(Records contained in a dataset)

##########

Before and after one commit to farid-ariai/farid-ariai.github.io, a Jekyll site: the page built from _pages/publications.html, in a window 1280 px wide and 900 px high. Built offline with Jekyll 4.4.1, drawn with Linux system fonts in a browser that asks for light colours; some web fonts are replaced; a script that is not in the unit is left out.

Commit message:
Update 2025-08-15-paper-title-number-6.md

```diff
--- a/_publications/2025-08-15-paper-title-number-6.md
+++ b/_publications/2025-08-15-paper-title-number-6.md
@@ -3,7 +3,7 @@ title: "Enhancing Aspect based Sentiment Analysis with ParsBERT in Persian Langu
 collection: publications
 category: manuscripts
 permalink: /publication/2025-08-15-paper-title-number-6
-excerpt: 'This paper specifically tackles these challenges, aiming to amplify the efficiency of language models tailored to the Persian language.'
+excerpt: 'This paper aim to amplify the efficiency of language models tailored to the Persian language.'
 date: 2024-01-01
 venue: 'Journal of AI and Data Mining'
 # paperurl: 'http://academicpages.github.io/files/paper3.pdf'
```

##########

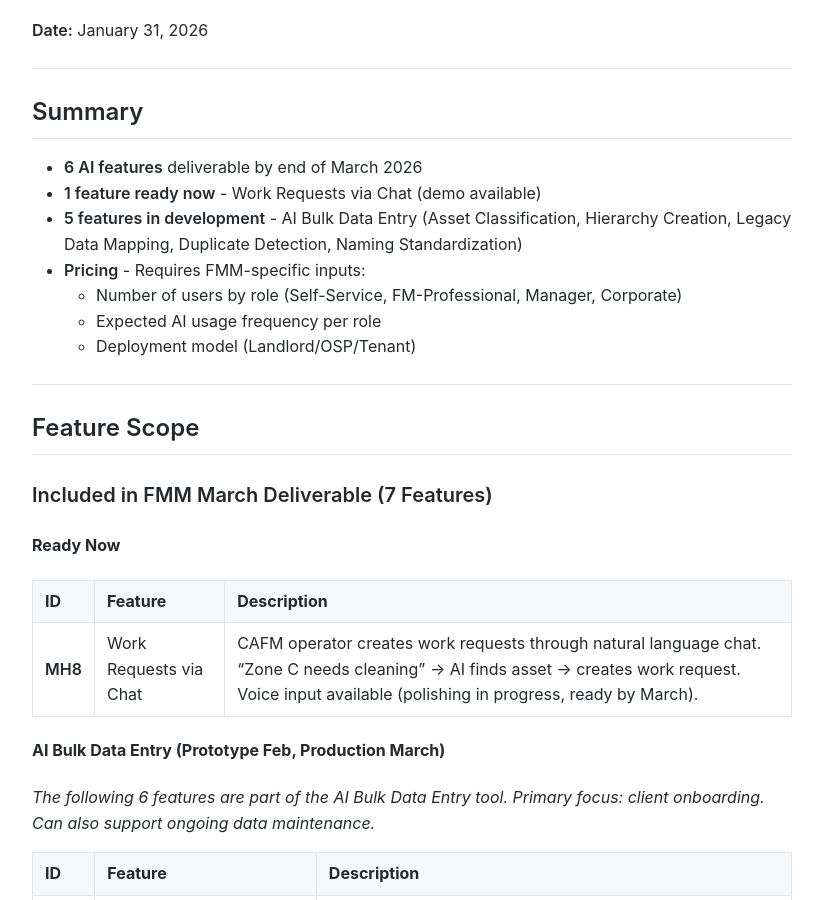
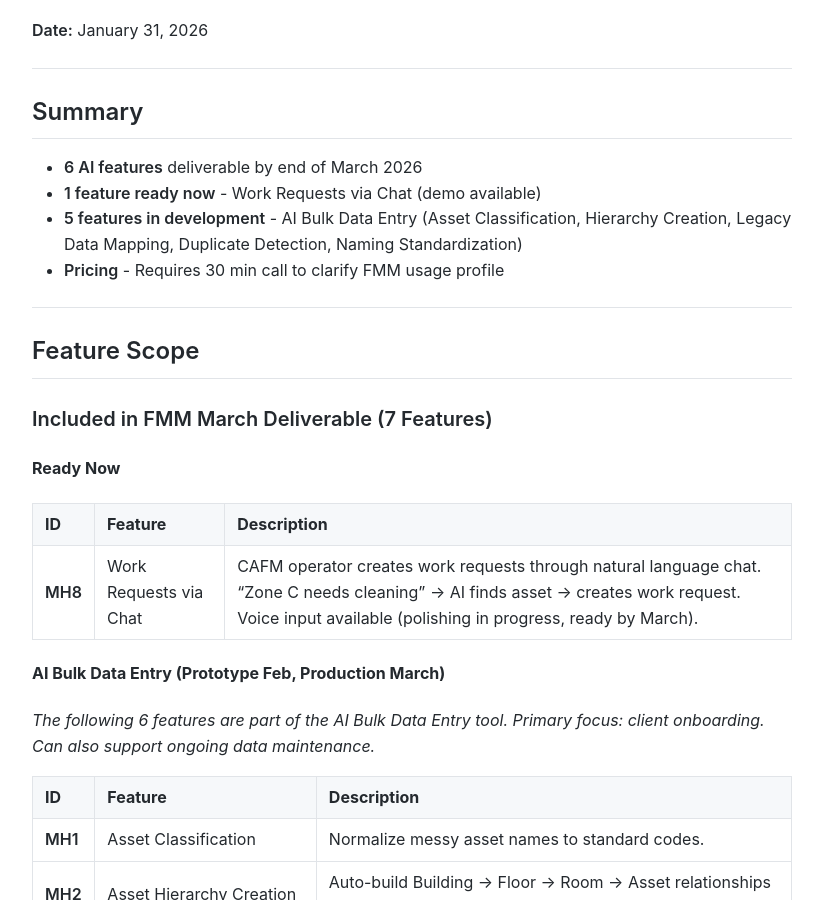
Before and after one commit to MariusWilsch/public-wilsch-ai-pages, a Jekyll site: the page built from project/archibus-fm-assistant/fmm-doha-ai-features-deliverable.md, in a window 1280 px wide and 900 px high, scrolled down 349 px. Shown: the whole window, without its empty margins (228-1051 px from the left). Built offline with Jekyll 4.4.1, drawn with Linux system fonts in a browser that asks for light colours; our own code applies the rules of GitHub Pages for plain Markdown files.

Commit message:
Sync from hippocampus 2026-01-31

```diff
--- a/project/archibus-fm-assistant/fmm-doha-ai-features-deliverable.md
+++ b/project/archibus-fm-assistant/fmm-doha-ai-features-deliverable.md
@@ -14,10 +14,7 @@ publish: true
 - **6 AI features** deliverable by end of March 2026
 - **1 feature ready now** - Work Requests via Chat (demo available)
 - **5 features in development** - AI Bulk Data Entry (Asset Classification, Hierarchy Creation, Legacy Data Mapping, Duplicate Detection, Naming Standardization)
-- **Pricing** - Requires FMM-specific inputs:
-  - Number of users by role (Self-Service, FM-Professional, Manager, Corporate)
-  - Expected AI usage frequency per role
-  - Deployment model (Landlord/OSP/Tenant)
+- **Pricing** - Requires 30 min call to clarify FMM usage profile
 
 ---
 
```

##########

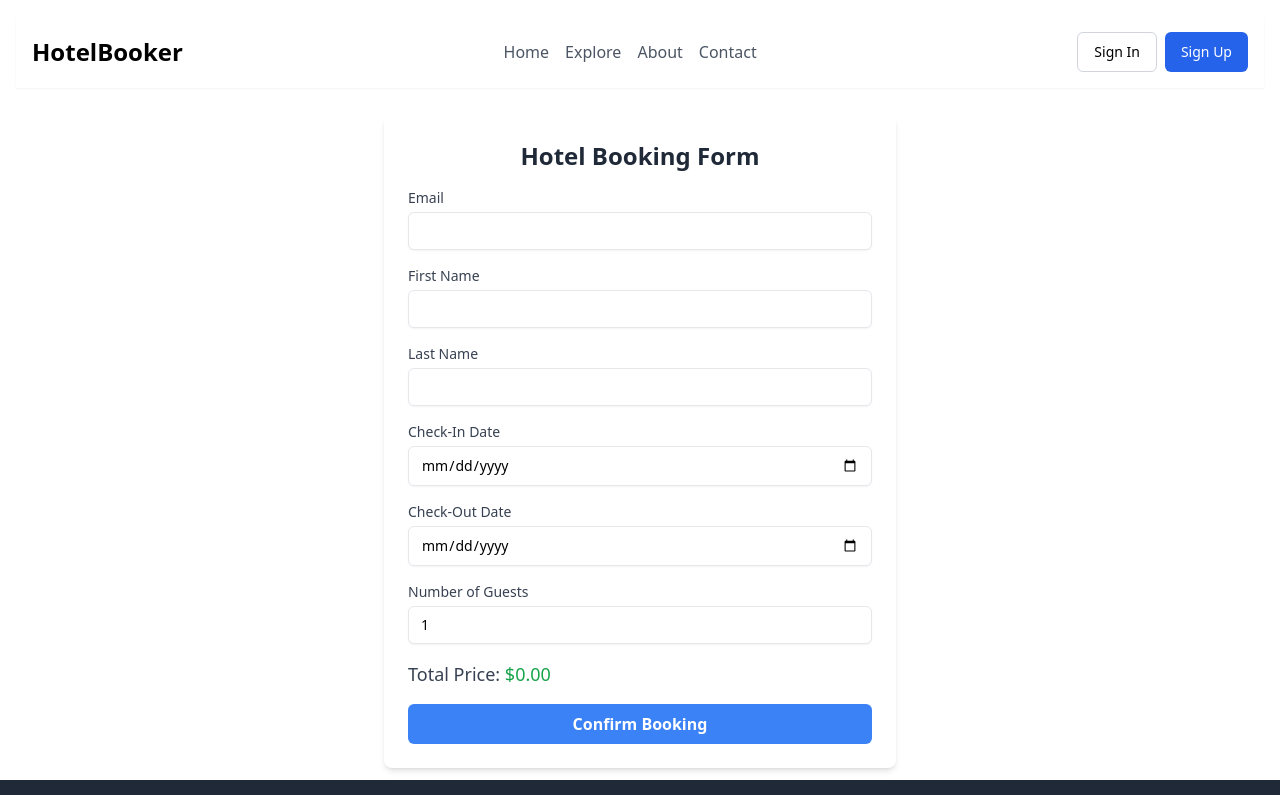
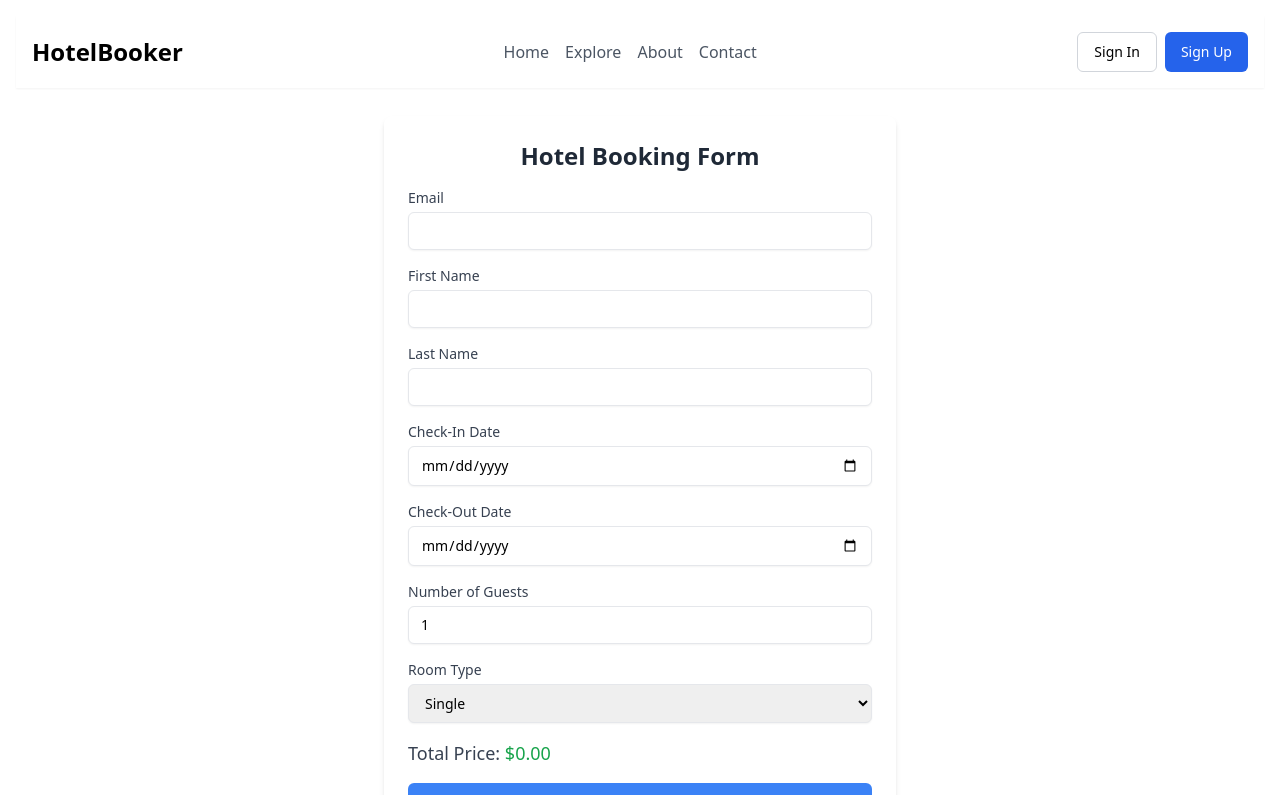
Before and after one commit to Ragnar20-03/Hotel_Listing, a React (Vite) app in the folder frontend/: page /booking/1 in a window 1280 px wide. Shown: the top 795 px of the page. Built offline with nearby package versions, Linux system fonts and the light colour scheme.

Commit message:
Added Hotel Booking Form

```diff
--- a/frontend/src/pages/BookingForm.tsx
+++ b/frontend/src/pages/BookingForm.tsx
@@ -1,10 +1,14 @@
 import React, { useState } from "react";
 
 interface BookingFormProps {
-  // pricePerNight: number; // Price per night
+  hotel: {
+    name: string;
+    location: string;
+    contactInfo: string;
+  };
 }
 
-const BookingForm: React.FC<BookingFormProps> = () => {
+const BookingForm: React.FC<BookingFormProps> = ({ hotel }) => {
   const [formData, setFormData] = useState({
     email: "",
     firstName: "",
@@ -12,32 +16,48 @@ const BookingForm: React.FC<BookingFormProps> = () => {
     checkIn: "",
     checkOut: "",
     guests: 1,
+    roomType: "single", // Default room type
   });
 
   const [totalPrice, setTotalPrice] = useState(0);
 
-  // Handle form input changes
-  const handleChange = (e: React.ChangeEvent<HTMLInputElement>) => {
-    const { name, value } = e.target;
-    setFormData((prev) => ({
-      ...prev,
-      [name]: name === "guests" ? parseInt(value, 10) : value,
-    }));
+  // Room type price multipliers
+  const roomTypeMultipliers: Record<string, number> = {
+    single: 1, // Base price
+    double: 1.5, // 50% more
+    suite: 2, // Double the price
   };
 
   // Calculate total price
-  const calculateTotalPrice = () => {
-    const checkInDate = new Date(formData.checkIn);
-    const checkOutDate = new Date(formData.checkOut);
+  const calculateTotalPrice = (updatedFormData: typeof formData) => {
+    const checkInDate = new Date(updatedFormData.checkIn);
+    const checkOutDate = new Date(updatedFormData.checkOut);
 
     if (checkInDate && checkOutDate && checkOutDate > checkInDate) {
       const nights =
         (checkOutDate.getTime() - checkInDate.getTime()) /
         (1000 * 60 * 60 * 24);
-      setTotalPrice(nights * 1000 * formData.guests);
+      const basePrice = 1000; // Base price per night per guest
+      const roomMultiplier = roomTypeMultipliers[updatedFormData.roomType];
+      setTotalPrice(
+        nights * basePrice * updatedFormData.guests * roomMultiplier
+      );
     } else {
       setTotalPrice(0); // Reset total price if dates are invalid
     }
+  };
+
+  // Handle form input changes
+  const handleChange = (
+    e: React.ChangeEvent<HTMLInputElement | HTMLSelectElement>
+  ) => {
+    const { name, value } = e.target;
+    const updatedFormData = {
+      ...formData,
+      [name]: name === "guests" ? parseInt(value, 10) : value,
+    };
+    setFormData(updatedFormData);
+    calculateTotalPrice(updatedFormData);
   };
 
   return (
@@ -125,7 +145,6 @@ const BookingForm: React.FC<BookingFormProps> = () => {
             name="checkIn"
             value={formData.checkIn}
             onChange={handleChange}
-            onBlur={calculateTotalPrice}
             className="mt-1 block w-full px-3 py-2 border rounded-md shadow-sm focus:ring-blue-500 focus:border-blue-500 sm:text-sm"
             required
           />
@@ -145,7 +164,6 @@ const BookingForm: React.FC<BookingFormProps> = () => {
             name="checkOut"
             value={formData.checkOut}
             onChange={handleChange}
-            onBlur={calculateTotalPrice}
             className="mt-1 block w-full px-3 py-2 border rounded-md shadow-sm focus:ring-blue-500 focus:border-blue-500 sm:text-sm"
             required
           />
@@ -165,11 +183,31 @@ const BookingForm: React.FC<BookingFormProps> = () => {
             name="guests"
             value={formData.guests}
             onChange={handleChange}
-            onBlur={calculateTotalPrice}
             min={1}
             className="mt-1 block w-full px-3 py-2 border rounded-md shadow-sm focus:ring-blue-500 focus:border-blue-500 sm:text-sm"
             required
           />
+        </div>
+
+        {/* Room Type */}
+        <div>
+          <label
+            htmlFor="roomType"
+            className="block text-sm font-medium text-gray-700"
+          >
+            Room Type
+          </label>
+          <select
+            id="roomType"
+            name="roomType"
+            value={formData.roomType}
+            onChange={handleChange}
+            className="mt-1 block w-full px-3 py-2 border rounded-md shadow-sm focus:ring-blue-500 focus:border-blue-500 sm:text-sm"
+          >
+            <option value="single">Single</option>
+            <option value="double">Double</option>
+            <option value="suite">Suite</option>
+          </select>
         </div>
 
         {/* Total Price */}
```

##########

**WORK TO BE COMPLETED:** For the string "guests", show each line of the entries above where it occurs.

**FINISHED EXERCISE:**
     guests: 1,
-      [name]: name === "guests" ? parseInt(value, 10) : value,
-      setTotalPrice(nights * 1000 * formData.guests);
+        nights * basePrice * updatedFormData.guests * roomMultiplier
+      [name]: name === "guests" ? parseInt(value, 10) : value,
             name="guests"
             value={formData.guests}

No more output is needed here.